The video digitiser I use is entirely software based. The hardware is little more than a high-speed video frame 'sampler' which buffers a field from the video input for the computer to decode. This data is then interpreted by some software that can, from it, generate images in up to 16 million colours.
By and large it works quite well. It cannot do real-time video because the system bandwidth just isn't there. Remember, even with a processor running at over 200MHz, the data is being squeezed down an eight bit expansion card running between 2MHz and 8MHz (depending on cycle). This is not like PCI busmastering like one of those Hauppage things. This is more like trying to get a Hauppage card working with the ISA bus!
As I only have one field buffer fitted, I can only grab 'half' the frame, so every line in the image is doubled.
It is worth pointing out that the hardware is over a decade old, has been in several machines, and has been hit my mains across the Video In (ooops!). So it isn't the greatest bit of kit, but it marches on.
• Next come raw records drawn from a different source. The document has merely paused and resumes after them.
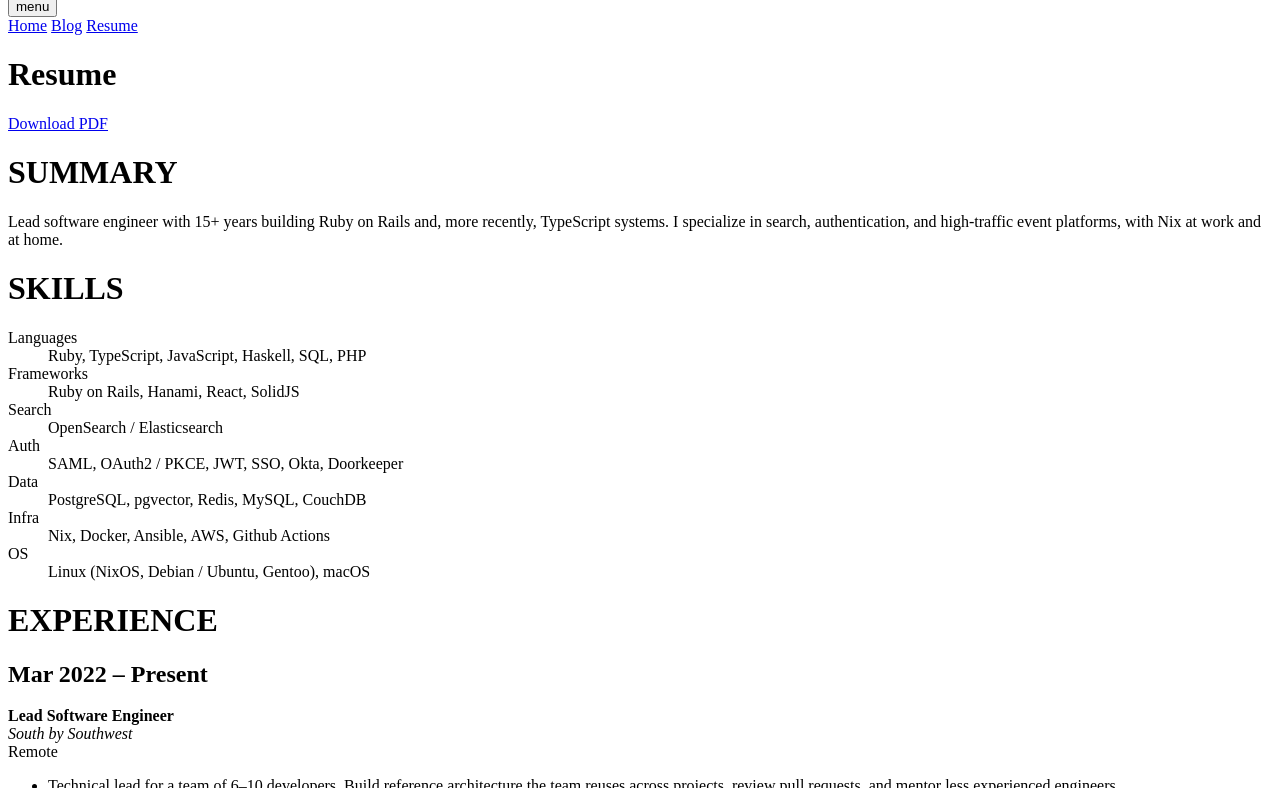
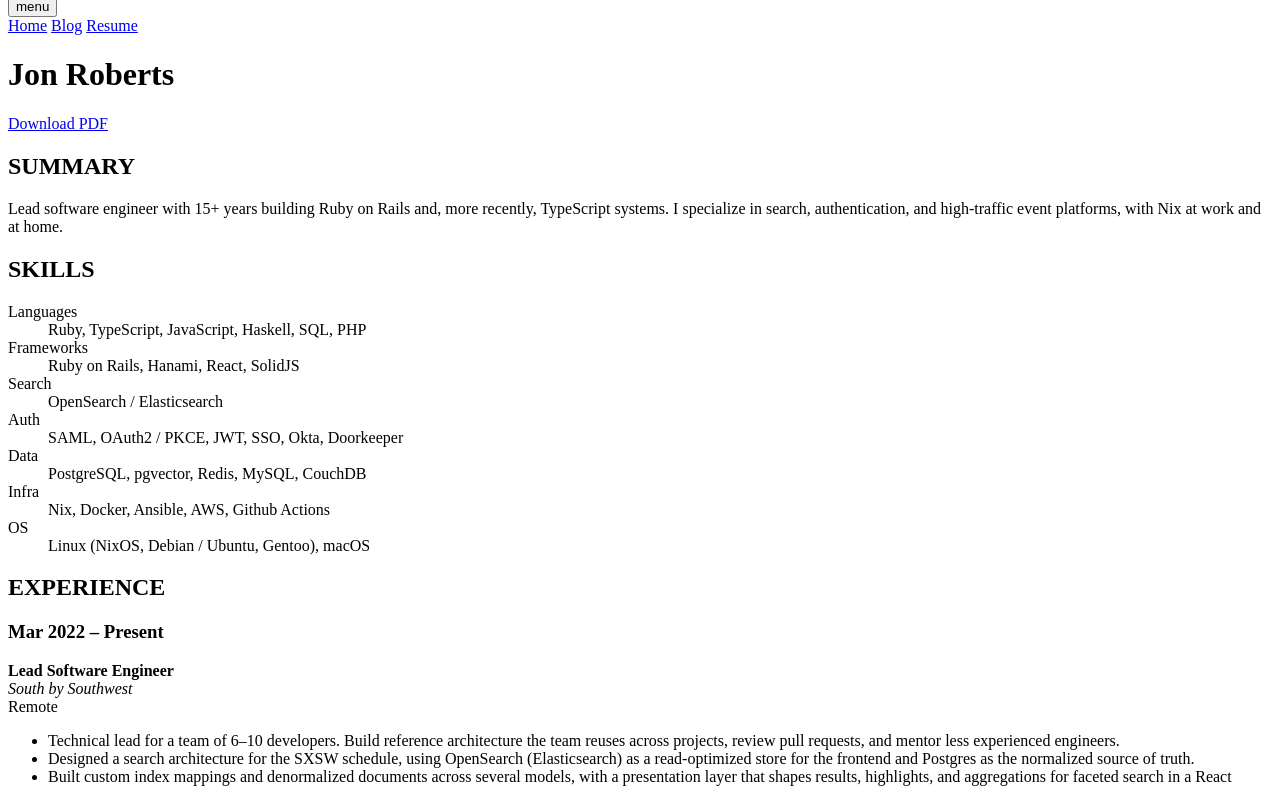
Before and after one commit to emptyflask/recursing.dev, a Jekyll site: the page built from resume.md, in a window 1280 px wide and 900 px high, cut to the strip 112-900 px from the top of the window. Built offline with Jekyll 4.4.1, drawn with Linux system fonts in a browser that asks for light colours.

Commit message:
resume markdown

```diff
--- a/resume.md
+++ b/resume.md
@@ -5,17 +5,21 @@ permalink: /resume/
 ---
 
 <div class="bbs-panel mb-8 flex items-center justify-between flex-wrap gap-4">
-  <h1 class="font-mono text-2xl text-orange m-0">Resume<span class="blink-cursor"></span></h1>
+  <h1 class="font-mono text-2xl text-orange m-0">Jon Roberts<span class="blink-cursor"></span></h1>
   <a href="{{ '/assets/resume.pdf' | relative_url }}" class="font-mono text-aqua hover:text-orange border border-gray px-3 py-1">Download PDF</a>
 </div>
 
-<div class="bbs-panel" markdown="1">
+<div class="bbs-panel mb-8" markdown="1">
 
-# SUMMARY
+## SUMMARY
 
 Lead software engineer with 15+ years building Ruby on Rails and, more recently, TypeScript systems. I specialize in search, authentication, and high-traffic event platforms, with Nix at work and at home.
 
-# SKILLS
+</div>
+
+<div class="bbs-panel mb-8" markdown="1">
+
+## SKILLS
 
 Languages
 : Ruby, TypeScript, JavaScript, Haskell, SQL, PHP
@@ -38,10 +42,13 @@ Infra
 OS
 : Linux (NixOS, Debian / Ubuntu, Gentoo), macOS
 
+</div>
 
-# EXPERIENCE
+<div class="bbs-panel mb-8" markdown="1">
 
-## Mar 2022 – Present
+## EXPERIENCE
+
+### Mar 2022 – Present
 
 **Lead Software Engineer**
 *South by Southwest*
@@ -55,7 +62,7 @@ Remote
 - Run development workflows in Jira and GitHub, maintain CI pipelines, Docker and Ansible configuration, and Nix dev environments, and handle AWS infrastructure changes.
 - Building MCP tools that let attendees query the schedule through LLM agents.
 
-## Mar 2021 – Mar 2022
+### Mar 2021 – Mar 2022
 
 **Senior Software Engineer**
 *Proof (formerly Notarize)*
@@ -68,7 +75,7 @@ Remote
 - Converted / refactored legacy JavaScript to TypeScript.
 - Migrated application configuration to AWS Parameter Store as part of the move from Heroku to AWS.
 
-## Oct 2012 – Mar 2021
+### Oct 2012 – Mar 2021
 
 **Senior Software Engineer**
 *South by Southwest*
@@ -80,7 +87,7 @@ Austin, TX
 - Built on-site registration tools: wristband and badge distribution with registration import and deduplication, FileMaker-integrated artist registration, and a volunteer badge printing app using the Shiftboard API.
 - Built an image hosting and manipulation service on Thumbor, with client gems that integrated it into SXSW’s Rails apps.
 
-## Sep 2009 – Oct 2012
+### Sep 2009 – Oct 2012
 
 **Independent Contractor**
 *Various*
@@ -88,7 +95,7 @@ Austin, TX
 
 - Built Rails, Drupal, and WordPress projects for clients including SXSW, Dell, UT Austin, Austin Humane Society, and Scott & White.
 
-## Sep 2008 – Sep 2009
+### Sep 2008 – Sep 2009
 
 **Lead Developer**
 *Pixeldust Interactive*
@@ -96,22 +103,30 @@ Austin, TX
 
 - Built a 12-language, PDF-generating Drupal site for Johnson Controls, plus CakePHP and WordPress sites for other clients.
 
-## 1998 – 2008
+### 1998 – 2008
 
 Web / UX designer, and CG artist roles in Austin and Indianapolis.
 
+</div>
 
-# EDUCATION
+<div class="bbs-panel mb-8" markdown="1">
 
-## 1999 – 2003
+
+## EDUCATION
+
+### 1999 – 2003
 
 **Savannah College of Art & Design**
 *BFA in Computer Art*
 
 Studied VFX, compositing, procedural effects, shader programming, design, and a ton of art history.
 
+</div>
 
-# PROJECTS
+<div class="bbs-panel mb-8" markdown="1">
+
+
+## PROJECTS
 
 nix-config
 : Multi-host NixOS flake for my desktops and homelab.
@@ -123,7 +138,11 @@ other open-source
 : Contributed to nixpkgs, dry-rb, elasticsearch-rails, xmonad-contrib, fmrest-ruby, etc.
 
 
-# INTERESTS
+</div>
+
+<div class="bbs-panel mb-8" markdown="1">
+
+## INTERESTS
 
 Functional programming (Haskell, Elixir, Gleam, Elm, Rust*), cooking, gardening, mushroom foraging, guitar (badly), bicycles, photography.
 
```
Thing is, the software can be quite easy to 'fool' with a bad input source. You get artefacts
ranging from magenta or green stripes (the chromiance is decoded incorrectly), or the
start-of-line sync is decoded incorrectly.
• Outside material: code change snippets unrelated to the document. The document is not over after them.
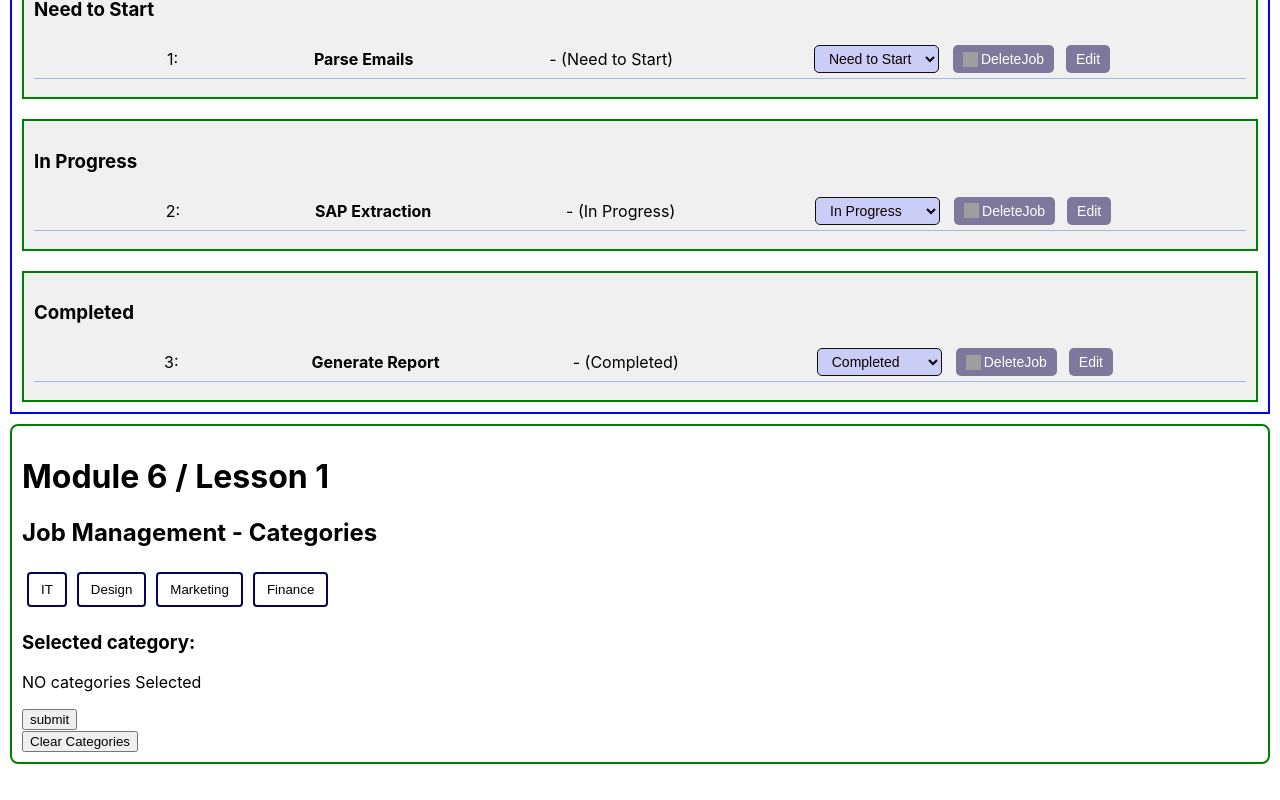
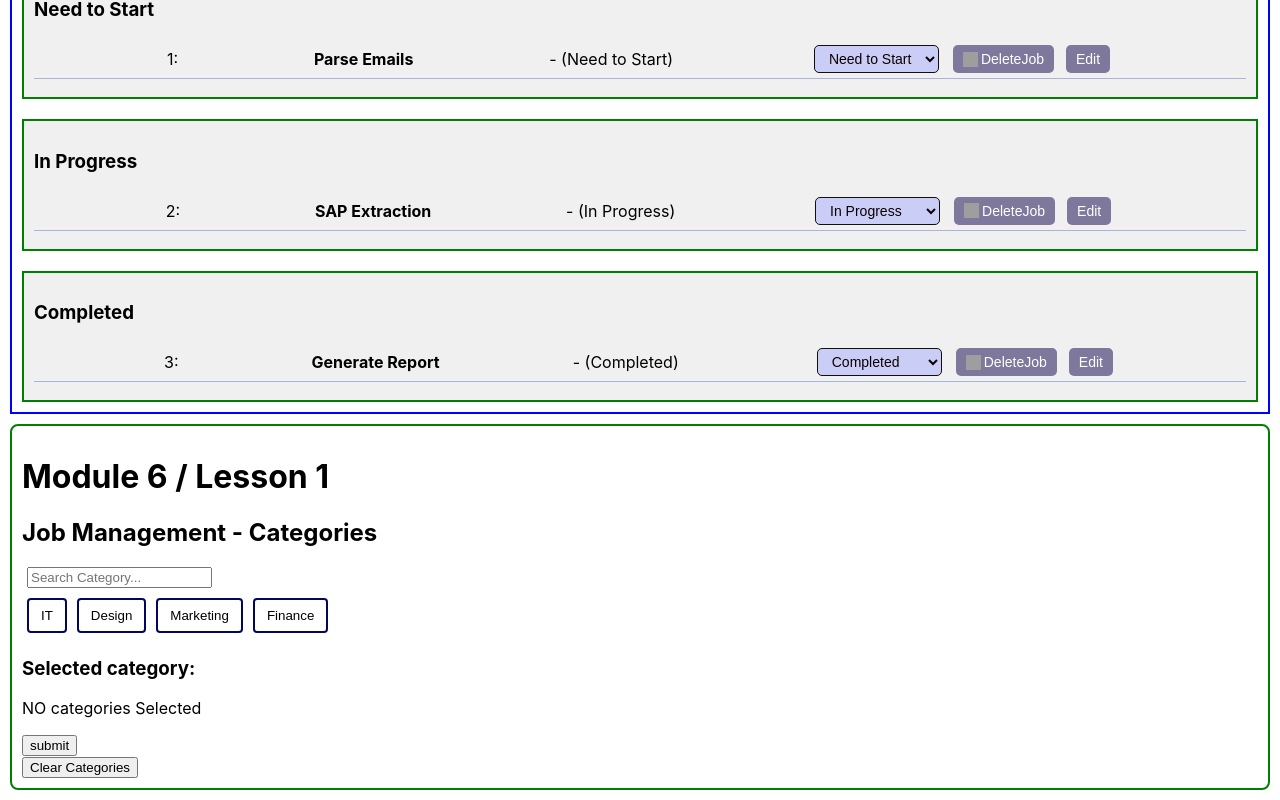
Before and after one commit to youweb3/Module-3-React-Skill, a React (Create React App) app in the folder my-app/: page / in a window 1280 px wide. Shown: the part 4470-5270 px from the top of the page. Before the commit the page ends 5244 px from the top, so only its background shows below. Built offline with nearby package versions, Linux system fonts and the light colour scheme; grey boxes are pictures that could not be loaded.

Commit message:
added_search_filter_feature
Add a search or filter functionality to the category list for easier selection.

```diff
--- a/my-app/src/ComponentModule6/Lesson1/JobManagementCategory.css
+++ b/my-app/src/ComponentModule6/Lesson1/JobManagementCategory.css
@@ -39,3 +39,8 @@
   font-size: 14px;
   font-size: bold;
 }
+
+.search-item{
+  display: flex;
+  margin: 5px;
+}
--- a/my-app/src/ComponentModule6/Lesson1/JobManagementCategory.js
+++ b/my-app/src/ComponentModule6/Lesson1/JobManagementCategory.js
@@ -11,6 +11,7 @@ const JobManagementCategory = () => {
   });
 
   const [error, setError] = useState('');
+  const [searchTerm, setSearchTerm] = useState('');
 
   const availableCategories = ["IT", "Design", "Marketing", "Finance"]; //
 
@@ -22,7 +23,7 @@ const JobManagementCategory = () => {
       setJobDetails({ ...jobDetails, categories: newCategories });
     } else {
 
-      if (jobDetails.categories.length >=3) {
+      if (jobDetails.categories.length >= 3) {
         alert('You can only select up to 3 categories');
         return;
       }
@@ -37,7 +38,7 @@ const JobManagementCategory = () => {
     e.preventDefault();
 
     if (jobDetails.categories.length === 0) {
-      setError('Please select at least on category before sybmitting')
+      setError('Please select at least onE category before submitting')
       return;//
     }
     setError('');
@@ -53,7 +54,15 @@ const JobManagementCategory = () => {
       <h1>Module 6 / Lesson 1</h1>
       <h2>Job Management - Categories</h2>
 
-      {availableCategories.map((cat) => {
+      <input className="search-item"
+        type="text"
+        placeholder="Search Category..."
+        value={searchTerm}
+        onChange={(e) => setSearchTerm(e.target.value)} />
+
+      {availableCategories
+        .filter(cat => cat.toLowerCase().includes(searchTerm.toLowerCase()))
+        .map((cat) => {
           const isSelected = jobDetails.categories.includes(cat);
           return (
             <button
```
Lines whose indentation alone changed are shown as unchanged.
In the screenshot, the upper image is the original digitised frame. You can very clearly see the sync misses, and also the incorrect colourisations.
I figured that, despite such corruption, there isn't any reason why useful data cannot be extracted from the messy input. It is probably not something that could be done automatically, but it sure is something that can be done manually.
The first plan of action was to come up with a name. I'm a weird one in that I find it quite
difficult to begin working on a project until I have a name for it. Maybe it's just some peculiar
kind of anthropomorphism? I dunno...
The next step was to decide on a language. For me, hackability was paramount, which meant only one choice. BBC BASIC. I could have the program running in four mouse clicks, in seconds. No bother with compiling and linking. And, against C, BASIC offers decent built-in error handling, and a built-in assembler.
So I cobbled up a program to display the picture on-screen, and to allow me to use the left/right cursors to shift a line around and move the line choice up and down. It sucked. Bigtime.
So I rewrote it. Only, this time my priorities were slightly different. I decided that I would code the framework of the application in BASIC, but the core would be written in assembler.
I included stuff like 'black out line', and the expected shifting. But one thing I just couldn't
get my head around was the colour problem. It should be possible to regenerate the line because
the luminance seems to be present, it's just the colourisation that is messy. After a while of
head scratching, I hit on a method that was a lot less bloody work! Each 'line' is doubled,
right? So why not make the top row of our line be a copy of the line above, and the bottom row of
or line be a copy of the line below?
I tried it, and it was magic. All those little quibbles went any and the problems were mostly cured.
I bodged the routine to it could start and end from defined points. This might seem a little odd until you realise that it is very important in the line-shift routine so we know what we can fill in the missing space with.
You can see a snippet of ARM code in the blue/yellow window. Yes, I write with my editor set to
show me yellow text with a blue background - I'm using that colour setup right now to write this
HTML. I cannot get on with black on white... or, worse, white on black. Yuck.
The ARM processor is simply a delight to code. Take, for example, the line:
LDR R5, [R10, R12, LSL #2]This means take the word pointed to by
R10 + (R12 * 4)and stuff it into
STMFD, which can restore user-defined registers, updating the stack pointer as applicable, push a return value into PC, update the flags, and cause a return-to-caller in the one instruction, which can provide an ass-kickingly simple way to exit from subroutines (oh, and it can be executed conditionally!), you start to see why I love the ARM processor.
You've probably also noticed my backdrop piccy. :-)
Several assumptions are made:
Please note, at this moment in time I don't have any impetus to do much with this program, as the code performs as I need it to, I'm just releasing this in case others have the same sort of problems...